Heavy rain damages cocoa flowers ahead of Ivory Coast main crop

DALOA, Ivory Coast (Reuters) - Heavy rain in Ivory Coast’s cocoa-growing regions has damaged flowers and small pods on trees, pod counters and farmers said, raising concern for the development of the upcoming main crop.

FILE PHOTO: Cocoa pod (R) and cherelles (small pods) are seen at a plantation in a village in Soubre, Ivory Coast, January 29, 2016. Picture taken January 29, 2016. REUTERS/Thierry Gouegnon

Ivory Coast is the world’s top cocoa grower, and annual production reached a record 2 million tonnes last season. The country is now preparing for its 2018/19 season, which opens in October and runs through March.

“In June the scenario was similar to the 2016/17 season, but this month we noticed a 20 percent fall in the survival rate of flowers and small pods,” one pod counter said.

Four other pod counters, who tour cocoa farms each month to assess the crop, told Reuters they estimated the survival rate in July was between 15 and 20 percent lower than in June.

The likely impact on the harvest as a whole is not yet clear. Over the past few weeks, farmers in other regions have told Reuters they were optimistic about the main crop because of strong flowering.

Another pod counter said the impact on production would be reassessed in August, adding it could still be limited if the number of flowers and small pods remained stable.

A Reuters witness who visited a dozen cocoa farms last week saw an unusual number of flowers and small pods rotting on the ground.

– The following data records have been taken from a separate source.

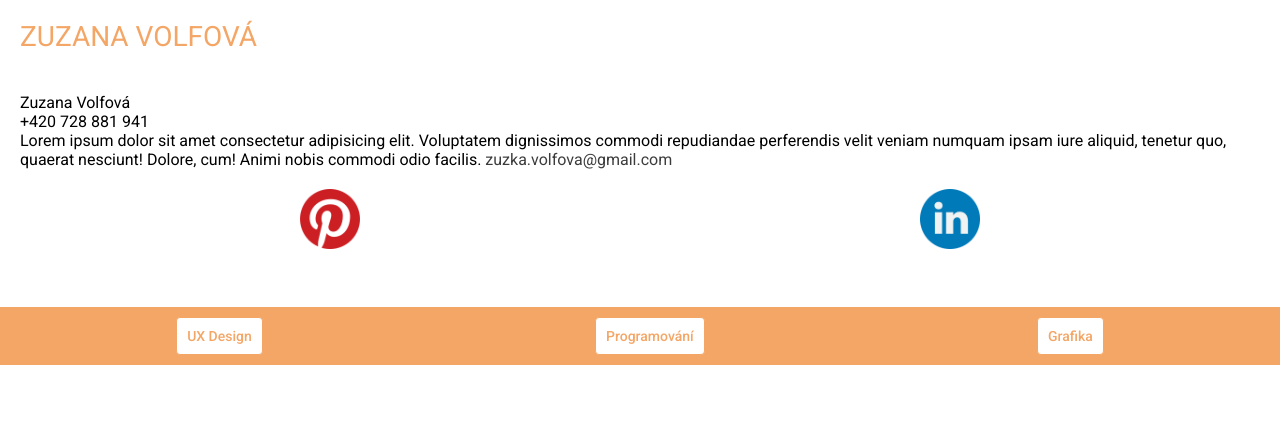
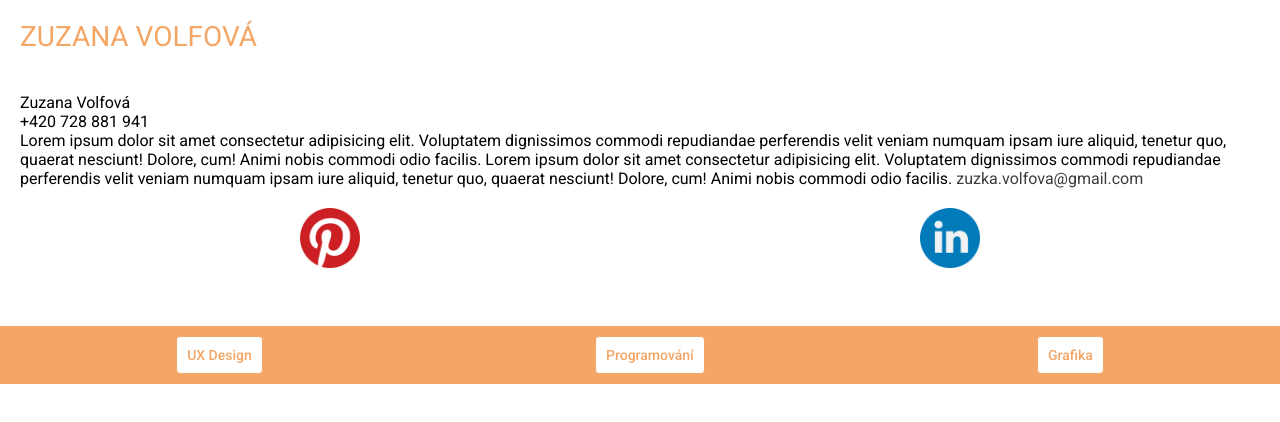
Before and after one commit to zuzanavolfova/zuzana-volfova, an Eleventy site: page index.html in a window 1280 px wide. Built offline with nearby package versions, Linux system fonts and the light colour scheme; Eleventy itself is replaced by a stand-in of ours; files that its build step writes are made by us from their sources.

Commit message:
experiment

```diff
--- a/_includes/partials/contact.njk
+++ b/_includes/partials/contact.njk
@@ -2,6 +2,8 @@
     <div class="contact__text">Zuzana Volfová<br>
         +420 728 881 941<br>
         Lorem ipsum dolor sit amet consectetur adipisicing elit. Voluptatem dignissimos commodi repudiandae perferendis velit veniam numquam ipsam iure aliquid, tenetur quo, quaerat nesciunt! Dolore, cum! Animi nobis commodi odio facilis.
+        Lorem ipsum dolor sit amet consectetur adipisicing elit. Voluptatem dignissimos commodi repudiandae perferendis velit veniam numquam ipsam iure aliquid, tenetur quo, quaerat nesciunt! Dolore, cum! Animi nobis commodi odio facilis.
+
         <a class="contact__email" href="mailto:zuzka.volfova@gmail.com">zuzka.volfova@gmail.com</a>
     </div>
     <div class="contact__media">
```
Also changed, not shown: 1 other file.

Caterpillars, stem borers and mirid bugs were also damaging the crops.

Apart from the rain, farmers also said lower cocoa prices on the world market had made the maintenance of crops too expensive and that they were vulnerable to disease and pests.

“Flowers and small pods die or fall independently, but when they are treated they are more resistant,” said Ibrahim Fofana, who farms in the center-western region of Daloa.

“Mirid bugs and caterpillars are growing in numbers, and without treatment, they are destroying our crops,” said Maturin Ebini Kouadio, who farms in Soubre, the heart of the cocoa belt.

Reporting by Ange Aboa; Writing by Sofia Christensen; Editing by Edward McAllister and Dale Hudson